Krazy is driving a truck, delivering a piano to someone. The place of his delivery is an enormously tall condominium. Because the piano could not fit through the small doors, Krazy has no choice but to pass it through a window. To do so, his fellow deliverer lifts the instrument with a crane. While he stands on the elevating load, the feline has to deal with his acrophobia as the targeted window is in one of the high floors. He also has to handle some hostile residents.
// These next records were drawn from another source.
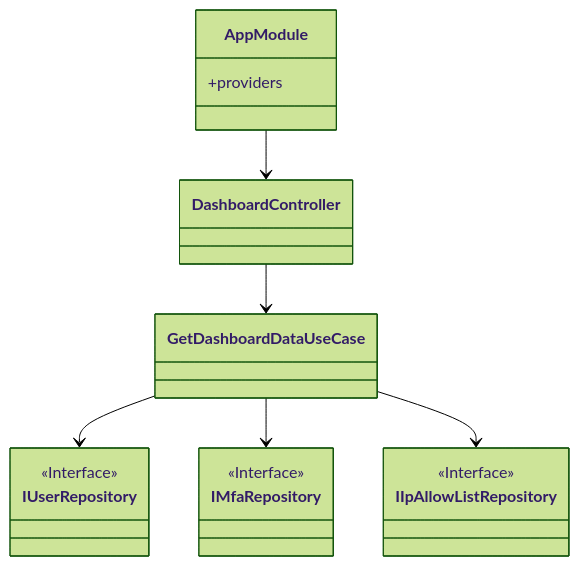
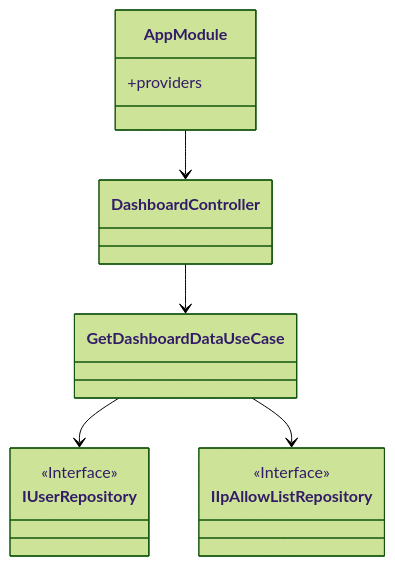
One commit to kencom2400/MrWebDefence-Console changed the second of 2 diagrams in docs/detailed-design/MWD-33_dashboard-implementation/class-diagrams.md. Above: the diagram before and after it, drawn with Mermaid (forest theme). The commit also changed other lines of this file and 3 other files, not shown here.

````diff
--- a/docs/detailed-design/MWD-33_dashboard-implementation/class-diagrams.md
+++ b/docs/detailed-design/MWD-33_dashboard-implementation/class-diagrams.md
@@ -84,30 +79,25 @@
 ```mermaid
 classDiagram
     class DashboardController {
     }
 
     class AppModule {
         +providers
     }
 
     class GetDashboardDataUseCase {
     }
 
     class IUserRepository {
         <<Interface>>
     }
 
-    class IMfaRepository {
-        <<Interface>>
-    }
-
     class IIpAllowListRepository {
         <<Interface>>
     }
 
     AppModule --> DashboardController
     DashboardController --> GetDashboardDataUseCase
     GetDashboardDataUseCase --> IUserRepository
-    GetDashboardDataUseCase --> IMfaRepository
     GetDashboardDataUseCase --> IIpAllowListRepository
 ```
````
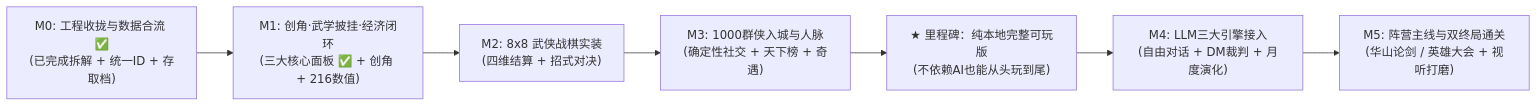
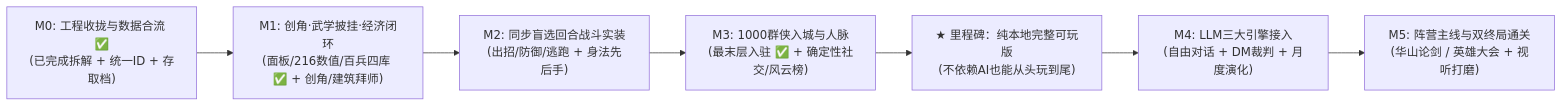
The diagram in docs/ROADMAP_AND_TODO.md (zhby99/northern-song-chronicles), drawn with Mermaid before and after one commit. The commit also changed other lines of this file and 18 other files, not shown here.

````diff
--- a/docs/ROADMAP_AND_TODO.md
+++ b/docs/ROADMAP_AND_TODO.md
@@ -38,9 +38,9 @@
 ```mermaid
 flowchart LR
-    M0["M0: 工程收拢与数据合流 ✅<br/>(已完成拆解 + 统一ID + 存取档)"] --> M1["M1: 创角·武学披挂·经济闭环<br/>(三大核心面板 ✅ + 创角 + 216数值)"]
-    M1 --> M2["M2: 8x8 武侠战棋实装<br/>(四维结算 + 招式对决)"]
-    M2 --> M3["M3: 1000群侠入城与人脉<br/>(确定性社交 + 天下榜 + 奇遇)"]
+    M0["M0: 工程收拢与数据合流 ✅<br/>(已完成拆解 + 统一ID + 存取档)"] --> M1["M1: 创角·武学披挂·经济闭环<br/>(面板/216数值/百兵四库 ✅ + 创角/建筑拜师)"]
+    M1 --> M2["M2: 同步盲选回合战斗实装<br/>(出招/防御/逃跑 + 身法先后手)"]
+    M2 --> M3["M3: 1000群侠入城与人脉<br/>(最末层入驻 ✅ + 确定性社交/风云榜)"]
     M3 --> Playable["★ 里程碑：纯本地完整可玩版<br/>(不依赖AI也能从头玩到尾)"]
     Playable --> M4["M4: LLM三大引擎接入<br/>(自由对话 + DM裁判 + 月度演化)"]
     M4 --> M5["M5: 阵营主线与双终局通关<br/>(华山论剑 / 英雄大会 + 视听打磨)"]
 ```
````
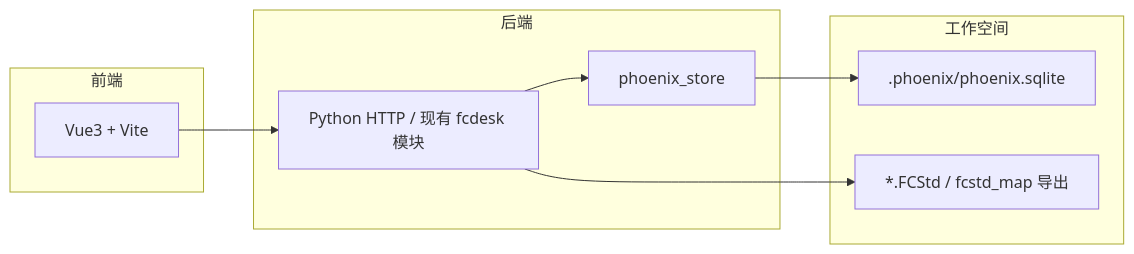
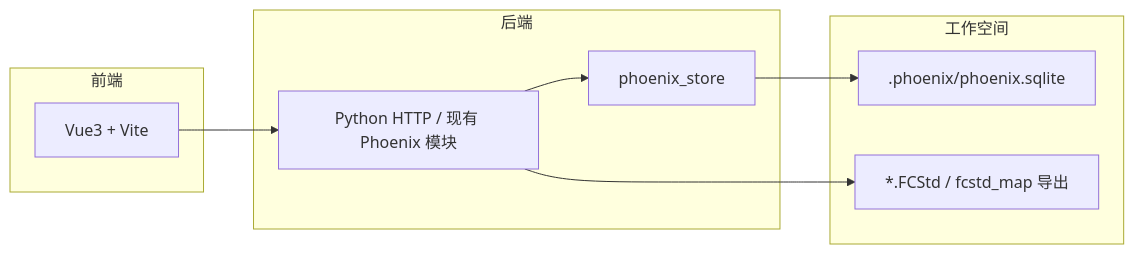
One commit to phoenixwing-org/phoenix-desk-tools changed the diagram in doc/Phoenix工作空间存储-规划讨论.md. Above: the diagram before and after it, drawn with Mermaid. The commit also changed other lines of this file and 281 other files, not shown here.

````diff
--- a/doc/Phoenix工作空间存储-规划讨论.md
+++ b/doc/Phoenix工作空间存储-规划讨论.md
@@ -112,18 +112,18 @@
 ```mermaid
 flowchart LR
   subgraph client [前端]
     Vue[Vue3 + Vite]
   end
   subgraph server [后端]
-    API[Python HTTP / 现有 fcdesk 模块]
+    API[Python HTTP / 现有 Phoenix 模块]
     Store[phoenix_store]
   end
   subgraph ws [工作空间]
     DB[".phoenix/phoenix.sqlite"]
     CAD["*.FCStd / fcstd_map 导出"]
   end
   Vue --> API
   API --> Store
   Store --> DB
   API --> CAD
 ```
````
Following some trouble going up and down, Krazy finally reaches the window of his recipient. The recipient is none other than Krazy's spaniel girlfriend who pops out of the window. Overjoyed in getting her delivery, the spaniel plays the piano and sings the song That's My Weakness Now. She then dances on the balcony, and Krazy joins her. They are dancing so merrily that they become oblivious to where they are. In this, the spaniel suddenly stumbles off the edge, pulling Krazy with her. The canine girl grabs hold of the piano while her boyfriend hangs onto her legs. When they got themselves on top of the instrument, Krazy and the spaniel attempt to go down safely with it. But their troubles aren't over when a hostile bird bites the rope carrying the piano. The musical keyboard then plummets into the sidewalk along with the couple. On the wreckage, Krazy and the spaniel are dazed but unhurt.


The Krazy Kat shorts from the Columbia era were released for television by Samba Productions and Screen Gems. For home video, they were distributed by Excel Home Movies, Official Films, and Columbia Home Movies. The cartoon Piano Mover is available in the Columbia Cartoon Collection: Volume 2.[2]

See also[edit]


  1. ^ Lenburg, Jeff (1999). The Encyclopedia of Animated Cartoons. Checkmark Books. pp. 97–98. ISBN 0-8160-3831-7. Retrieved June 6, 2020.
  2. ^ "The Columbia Cartoons". the shorts development. Archived from the original on April 23, 2012. Retrieved June 17, 2012.

External links[edit]